Photography by Danny Fulgencio
When Willis Winters answered the unknown number on his phone, the last thing he expected was a frantic message from a Washington-based researcher pleading with him to save the light pole at Dealey Plaza.
The pole, located at the corner of Elm and Houston streets near the old Texas School Book Depository, had been hit by a car and was on its way to a salvage yard when the East Dallas neighbor with a penchant for history and preservation interceded.
Winters, the former director of the Park and Recreation Department, took it to the Boneyard, located at the IC Harris Service Center just a few minutes south of Samuell Grand Park. There, a team of researchers and FBI agents studied the role the light pole may have played in the 1963 assassination of President John F. Kennedy.
When the study concluded, neither The Sixth Floor Museum nor the National Archives wanted the historic artifact. Since then, it’s remained in a shipping container at the Boneyard, where Winters has quietly stashed other pieces of the city’s past to save them from the wrecking ball.
The site is called the Boneyard, but the name is scarier than the actual location. It’s simply a dusty, slightly overgrown field filled with architectural relics sitting on wooden pallets at the back of the park maintenance facility. The items would be too expensive or time intensive to create today, so Winters saves them in case they can be reused for park projects or loaned to groups on behalf of the department.

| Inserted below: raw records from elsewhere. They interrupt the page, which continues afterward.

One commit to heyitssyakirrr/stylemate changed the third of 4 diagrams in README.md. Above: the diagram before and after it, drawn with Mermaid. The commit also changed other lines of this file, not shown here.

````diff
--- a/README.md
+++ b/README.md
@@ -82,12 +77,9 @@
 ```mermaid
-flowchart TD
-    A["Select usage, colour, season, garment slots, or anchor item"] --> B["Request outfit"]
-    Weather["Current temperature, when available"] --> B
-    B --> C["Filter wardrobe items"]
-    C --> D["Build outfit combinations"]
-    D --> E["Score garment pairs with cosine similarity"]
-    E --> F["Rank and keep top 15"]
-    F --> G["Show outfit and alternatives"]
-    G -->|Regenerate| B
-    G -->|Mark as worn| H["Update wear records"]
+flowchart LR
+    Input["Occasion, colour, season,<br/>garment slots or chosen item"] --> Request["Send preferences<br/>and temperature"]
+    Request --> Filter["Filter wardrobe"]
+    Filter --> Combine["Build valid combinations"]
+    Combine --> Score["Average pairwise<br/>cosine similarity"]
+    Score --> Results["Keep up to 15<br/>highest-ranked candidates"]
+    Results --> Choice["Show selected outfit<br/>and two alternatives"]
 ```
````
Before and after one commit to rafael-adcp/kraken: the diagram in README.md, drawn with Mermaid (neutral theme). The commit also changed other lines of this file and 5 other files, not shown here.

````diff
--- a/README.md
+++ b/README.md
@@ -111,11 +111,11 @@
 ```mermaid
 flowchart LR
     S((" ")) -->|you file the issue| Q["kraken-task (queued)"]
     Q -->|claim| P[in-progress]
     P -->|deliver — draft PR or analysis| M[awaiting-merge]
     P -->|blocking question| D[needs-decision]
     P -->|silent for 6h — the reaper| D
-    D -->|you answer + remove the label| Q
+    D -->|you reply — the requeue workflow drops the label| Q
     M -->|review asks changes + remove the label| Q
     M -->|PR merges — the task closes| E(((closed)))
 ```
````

The Boneyard started in the 1990s when the City of Dallas restored the Tenison Memorial Gates at Samuell Grand Park. Built in 1924, years of dirt accumulation and mortar deterioration had left the structures in poor condition. The column capitals were too dilapidated to save, so restoration workers molded and recast replacement pieces before giving the originals to Winters to take to the fledgling Boneyard.
Other pieces soon followed. Gold rings from a parking garage, stone parapets and fences torn down from community pools are littered throughout. There are even two rows of seats salvaged from the Cotton Bowl after bleacher seating was installed in 2009.
Not even Winters knows all the items stored at the Boneyard. With his retirement in October, the park department embarked on a mission to identify and label the artifacts scavenged from across the city.
P.C. Cobb Stadium
Concrete slabs featuring illustrations of athletes are all that remain of P.C. Cobb Stadium. The 1920s stadium was torn down to build the Infomart at Oak Lawn Avenue and Stemmons Freeway. Five stories in the air, demolition workers used a jackhammer to break the façade into pieces and lower them to the ground. They were stored in a warehouse for years until Winters brought them to the Boneyard. The goal is to use the slabs in a seating plaza at Stemmons Park where neighbors can peek into the world of high school athletics during the early 20th century.
Great National Life Insurance Company offices
The building that housed the Great National Life Insurance Company offices was built in 1963, but it had the look of the future. The innovative and revolutionary building at Harry Hines Boulevard and Mockingbird Lane was wrapped in aluminum sunshades that stretched along the façade — contrasting the flat, clean lines of office architecture in the 1950s. The building, which became the Salvation Army headquarters in the 1980s, was added to a Preservation Dallas list of most-endangered buildings. That didn’t save it from demolition in 2018. A portion of the diamond-shaped shades was taken to the Boneyard for possible reuse.
In 2012, a 96,000-pound cartouche that once adorned the Titche-Goettinger department store in downtown Dallas came to rest at the Boneyard. The crest depicts images of commerce and industry, as well as the six flags that flew over Texas. The limestone pieces were removed from what is now the University of North Texas chancellery to make way for new windows.
Fair Park fish fountain
You’ve probably seen the fish fountain that sits in front of the Women’s Building at Fair Park. But the 1936 original, designed by Raoul Josset and sculpted by José Martin, is tucked away in the Boneyard. After years of neglect, the half circle of flying fish was restored in 2000. The original is kept in storage in case restoration workers need to again mold and recast the crumbling cast-stone sculpture with a plaster coating.